Missionary to War-Torn Sudan
Kimberly L. Smith’s experiences in Sudan, as recorded in the pages of her memoir, are shocking and distressing. There, families are attacked; the fathers are killed, mothers are raped, and children are left orphaned to sleep alone in the bush where they are subject to wild animal attacks in the night. This situation is an ongoing nightmare in many parts of Sudan.
This book is eye-opening and heart breaking. It is the memoir of a missionary to Sudan. The author, Kimberly L. Smith, started her missionary life with her husband in Spain, but soon was embroiled in an attempt to rescue young African children who were being used as sex slaves in nearby Portugal. That took two years of their lives, but the couple succeeded in freeing the children involved, and decided to move on.
This is the book trailer:
Unfortunately Kimberly’s husband became sick from complications of diabetes, and was unable to leave the United States, but she didn’t stop because of that. She decided to go help children in Sudan who were being kidnapped for use in the sex slave industry in Europe.
In 2003 she and her husband founded a missionary organization called Make Way Partners, based in Alabama.

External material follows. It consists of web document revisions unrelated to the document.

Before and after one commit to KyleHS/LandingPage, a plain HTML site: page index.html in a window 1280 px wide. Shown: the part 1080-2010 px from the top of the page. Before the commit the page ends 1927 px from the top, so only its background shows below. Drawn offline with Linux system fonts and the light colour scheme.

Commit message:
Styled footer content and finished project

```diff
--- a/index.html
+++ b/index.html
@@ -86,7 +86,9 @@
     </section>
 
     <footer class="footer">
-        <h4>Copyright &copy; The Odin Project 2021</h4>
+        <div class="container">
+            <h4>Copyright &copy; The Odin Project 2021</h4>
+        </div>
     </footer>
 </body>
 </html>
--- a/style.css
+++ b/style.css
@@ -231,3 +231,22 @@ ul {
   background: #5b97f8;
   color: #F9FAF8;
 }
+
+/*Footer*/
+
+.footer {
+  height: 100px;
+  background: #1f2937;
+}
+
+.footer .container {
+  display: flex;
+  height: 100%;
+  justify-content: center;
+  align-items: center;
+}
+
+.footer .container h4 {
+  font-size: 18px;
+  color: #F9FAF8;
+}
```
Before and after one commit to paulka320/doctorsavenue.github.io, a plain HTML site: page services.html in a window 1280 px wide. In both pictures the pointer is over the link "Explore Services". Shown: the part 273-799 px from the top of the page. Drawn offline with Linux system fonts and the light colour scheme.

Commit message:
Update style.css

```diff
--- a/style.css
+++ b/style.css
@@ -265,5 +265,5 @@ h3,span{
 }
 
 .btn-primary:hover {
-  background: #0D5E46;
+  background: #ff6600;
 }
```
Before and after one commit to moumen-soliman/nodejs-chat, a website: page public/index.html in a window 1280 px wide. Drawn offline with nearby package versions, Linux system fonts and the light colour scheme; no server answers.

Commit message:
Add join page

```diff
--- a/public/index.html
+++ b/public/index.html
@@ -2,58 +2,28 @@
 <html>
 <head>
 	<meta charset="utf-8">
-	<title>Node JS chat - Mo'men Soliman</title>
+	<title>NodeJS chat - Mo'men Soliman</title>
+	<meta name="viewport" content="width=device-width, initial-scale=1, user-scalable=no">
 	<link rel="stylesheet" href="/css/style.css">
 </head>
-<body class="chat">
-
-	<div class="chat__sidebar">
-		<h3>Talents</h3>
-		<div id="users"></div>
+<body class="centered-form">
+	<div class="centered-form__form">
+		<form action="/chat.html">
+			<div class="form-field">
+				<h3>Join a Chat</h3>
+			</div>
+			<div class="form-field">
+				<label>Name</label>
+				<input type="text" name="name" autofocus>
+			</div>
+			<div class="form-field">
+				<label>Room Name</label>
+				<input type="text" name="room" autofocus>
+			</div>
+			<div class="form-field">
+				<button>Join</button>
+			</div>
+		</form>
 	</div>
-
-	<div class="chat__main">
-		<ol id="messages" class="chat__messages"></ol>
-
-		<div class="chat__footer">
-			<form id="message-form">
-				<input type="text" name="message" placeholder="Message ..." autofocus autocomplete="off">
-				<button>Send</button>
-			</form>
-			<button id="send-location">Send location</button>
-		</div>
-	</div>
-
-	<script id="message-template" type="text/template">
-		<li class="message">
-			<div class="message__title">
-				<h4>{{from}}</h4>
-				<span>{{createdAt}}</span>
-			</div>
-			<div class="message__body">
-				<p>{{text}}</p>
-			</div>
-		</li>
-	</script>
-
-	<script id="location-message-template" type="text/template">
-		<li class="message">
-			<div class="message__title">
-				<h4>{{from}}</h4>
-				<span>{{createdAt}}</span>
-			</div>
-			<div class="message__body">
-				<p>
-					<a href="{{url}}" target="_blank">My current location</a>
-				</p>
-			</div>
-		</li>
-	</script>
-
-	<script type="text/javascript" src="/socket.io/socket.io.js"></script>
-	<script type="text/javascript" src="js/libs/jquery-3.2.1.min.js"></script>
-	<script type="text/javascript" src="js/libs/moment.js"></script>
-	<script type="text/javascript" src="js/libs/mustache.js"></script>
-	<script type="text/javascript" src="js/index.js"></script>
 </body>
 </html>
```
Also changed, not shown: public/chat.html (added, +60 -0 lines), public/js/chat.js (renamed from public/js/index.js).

Kimberly’s intention for Make Way Partners is to locate people in Sudan who are trying to help children, then to help build up those pre-existing situations using manpower and donations from the United States. The Make Way Partners missionaries go to the most dangerous areas to find places where women and children are kidnapped and forced into lives of oppression, human trafficking, and prostitution. After many years of struggle, she has so far succeeded in helping to develop three safe locations for Sudanese orphans.
This book is available in paperback or Kindle versions from Amazon.com: Passport Through Darkness.
Would you bravely go into a war-torn country like Sudan to save destitute children? It was at great risk to her own safety that Kimberly Smith did this work, but the rewards of saving so many children and giving them decent homes balanced out the distress of the dangers she put herself through.
Book Review by Linda Jo Martin.